Work required:
Look through the entries for the string "draft" and copy every line where it shows up.

Stored entries:

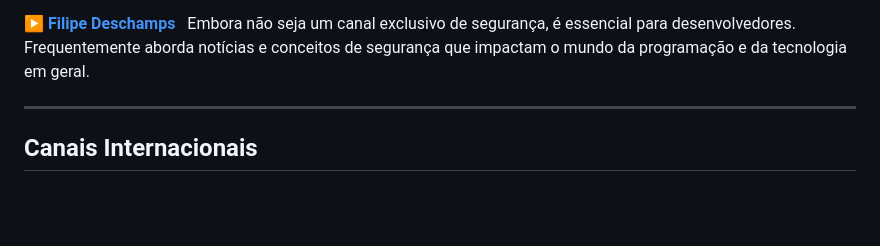
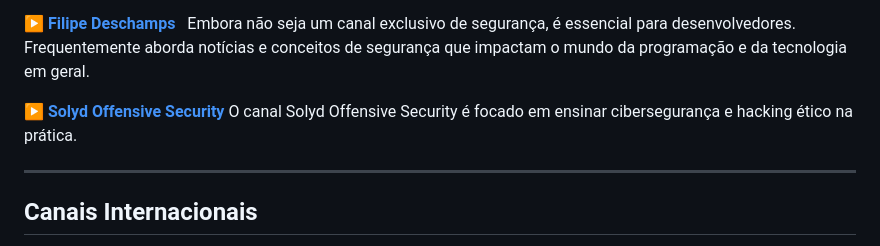
Before and after one commit to fnetgit/cybersec-notes, a Markdown page: link-canais/Canais-Youtube-Cibersegurança.md, the part around the change. Drawn GitHub-style; blank space fills up the shorter version.

Commit message:
Add Solyd Offensive Security YouTube channel
Added Solyd Offensive Security channel focused on practical cybersecurity and ethical hacking.

```diff
--- a/link-canais/Canais-Youtube-Cibersegurança.md
+++ b/link-canais/Canais-Youtube-Cibersegurança.md
@@ -32,6 +32,9 @@ Canal focado em segurança no desenvolvimento de software. Apresenta conceitos d
 ▶️ **[Filipe Deschamps](https://www.youtube.com/@FilipeDeschamps)**
 Embora não seja um canal exclusivo de segurança, é essencial para desenvolvedores. Frequentemente aborda notícias e conceitos de segurança que impactam o mundo da programação e da tecnologia em geral.
 
+▶️ **[Solyd Offensive Security](https://www.youtube.com/@solyd/videos)**
+O canal Solyd Offensive Security é focado em ensinar cibersegurança e hacking ético na prática.
+
 
 
 ---
```
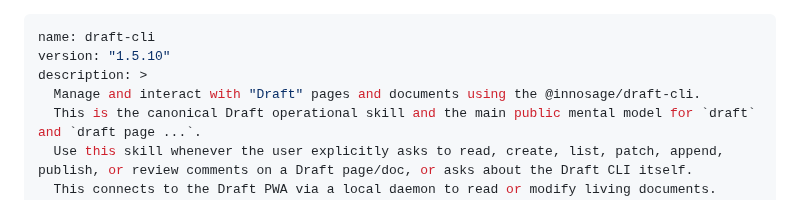
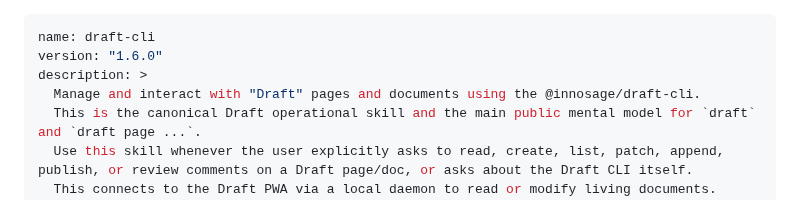
Before and after one commit to innosage-llc/draft-skills, a Markdown page: skills/draft-cli/SKILL.md, the part around the change. Drawn GitHub-style.

```diff
--- a/skills/draft-cli/SKILL.md
+++ b/skills/draft-cli/SKILL.md
@@ -1,6 +1,6 @@
 ---
 name: draft-cli
-version: "1.5.10"
+version: "1.6.0"
 description: >
   Manage and interact with "Draft" pages and documents using the @innosage/draft-cli.
   This is the canonical Draft operational skill and the main public mental model for `draft` and `draft page ...`.
```
Also changed, not shown: skills/draft-agent-loop/SKILL.md (+1 -1 lines).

Response box:
Before and after one commit to innosage-llc/draft-skills, a Markdown page: skills/draft-cli/SKILL.md, the part around the change. Drawn GitHub-style.
--- a/skills/draft-cli/SKILL.md
+++ b/skills/draft-cli/SKILL.md
 name: draft-cli
   Manage and interact with "Draft" pages and documents using the @innosage/draft-cli.
   This is the canonical Draft operational skill and the main public mental model for `draft` and `draft page ...`.
Also changed, not shown: skills/draft-agent-loop/SKILL.md (+1 -1 lines).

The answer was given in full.